Find the string "main" in the entries and copy each line that has it.

Revision comparison data
....................
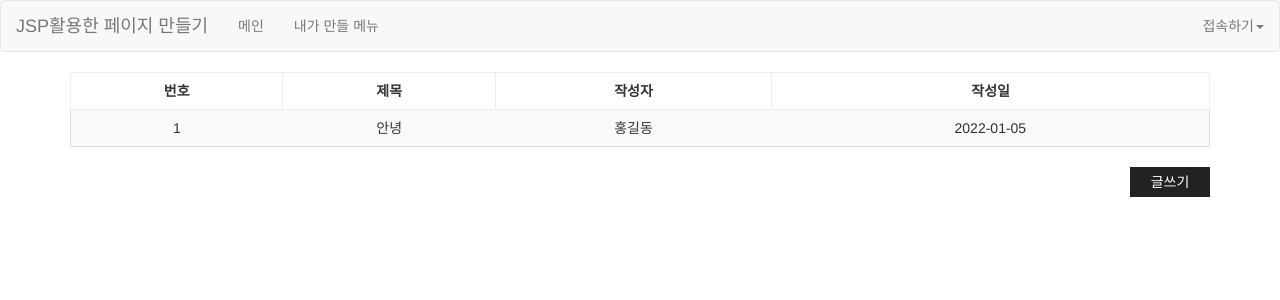
Repository: taeillee1/Newstudy
Page: http://localhost/SpringMVCJava/WEB-INF/views/Mymenu.jsp
The author's editor kept a copy of each file at every save. The page is drawn from the files as they stood at one save, then again after the next save.
The browser window is 1280 px wide. The pictures show the whole page.
Some web libraries are served in a nearby version. The page is served by Tomcat 9. Nobody is signed in. The template is opened directly, without the code that normally fills it, so the values that code supplies are empty.

Above is the page before, as saved 2022-01-05 10:08:10.

After the next save:
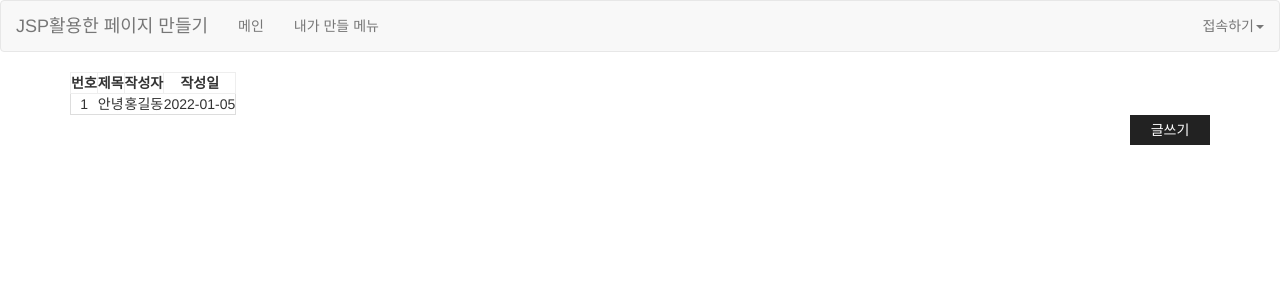
Saved 15 min 11 s later.
--- a/Newpage/SpringMVCJava/src/main/webapp/WEB-INF/views/Mymenu.jsp
+++ b/Newpage/SpringMVCJava/src/main/webapp/WEB-INF/views/Mymenu.jsp
@@ -82,7 +82,7 @@
 		</div>
 	</nav>
 	<div class="container">
-		<table class="table table-striped" style="text-align:center; border:1px solid #dddddd">
+		<table style="text-align:center; border:1px solid #dddddd">
 			<thead><!-- 테이블의 제목부분으로 가장 윗줄에 해당하여 각각의 속성을 알려줌 -->
 				<tr> <!-- 테이블의 하나의 행을 의미 -->
 					<th style="text-align:center; border:1px solid #eeeeee">번호</th>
....................
- [Solved problem]
--- a/Newpage/SpringMVCJava/src/main/webapp/WEB-INF/views/Mymenu.jsp
+++ b/Newpage/SpringMVCJava/src/main/webapp/WEB-INF/views/Mymenu.jsp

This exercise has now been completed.